What needs to be done: A verbatim copy of the full data, with no pictures, is the expected answer.

***** Extracted data

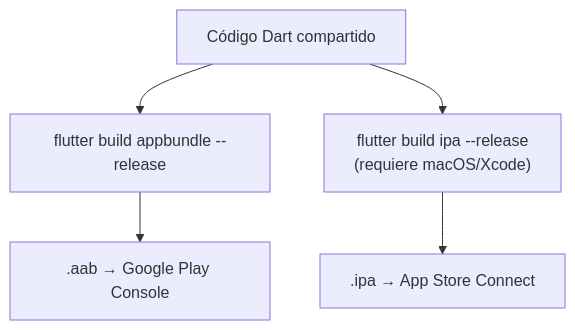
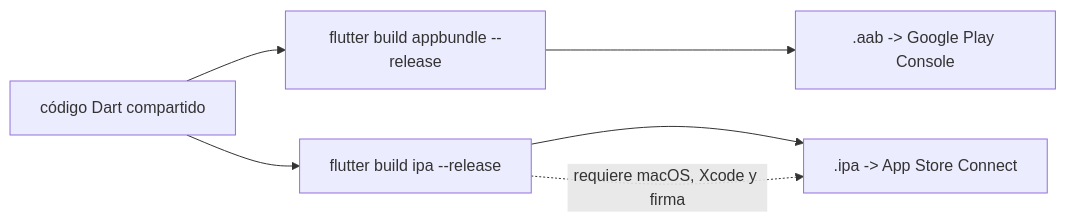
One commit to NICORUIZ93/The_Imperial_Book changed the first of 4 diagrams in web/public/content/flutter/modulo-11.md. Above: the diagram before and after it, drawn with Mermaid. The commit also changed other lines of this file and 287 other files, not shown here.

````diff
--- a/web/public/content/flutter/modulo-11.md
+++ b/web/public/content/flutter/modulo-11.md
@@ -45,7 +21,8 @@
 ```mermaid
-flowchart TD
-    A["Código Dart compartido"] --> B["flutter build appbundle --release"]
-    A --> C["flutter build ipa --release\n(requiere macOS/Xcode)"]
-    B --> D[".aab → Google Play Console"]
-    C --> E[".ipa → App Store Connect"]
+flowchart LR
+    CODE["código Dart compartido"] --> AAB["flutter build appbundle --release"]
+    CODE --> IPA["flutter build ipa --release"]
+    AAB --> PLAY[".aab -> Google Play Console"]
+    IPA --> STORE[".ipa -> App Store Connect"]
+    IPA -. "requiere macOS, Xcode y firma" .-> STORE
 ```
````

**********

Task solution:
One commit to NICORUIZ93/The_Imperial_Book changed the first of 4 diagrams in web/public/content/flutter/modulo-11.md. Above: the diagram before and after it, drawn with Mermaid. The commit also changed other lines of this file and 287 other files, not shown here.

````diff
--- a/web/public/content/flutter/modulo-11.md
+++ b/web/public/content/flutter/modulo-11.md
@@ -45,7 +21,8 @@
 ```mermaid
-flowchart TD
-    A["Código Dart compartido"] --> B["flutter build appbundle --release"]
-    A --> C["flutter build ipa --release\n(requiere macOS/Xcode)"]
-    B --> D[".aab → Google Play Console"]
-    C --> E[".ipa → App Store Connect"]
+flowchart LR
+    CODE["código Dart compartido"] --> AAB["flutter build appbundle --release"]
+    CODE --> IPA["flutter build ipa --release"]
+    AAB --> PLAY[".aab -> Google Play Console"]
+    IPA --> STORE[".ipa -> App Store Connect"]
+    IPA -. "requiere macOS, Xcode y firma" .-> STORE
 ```
````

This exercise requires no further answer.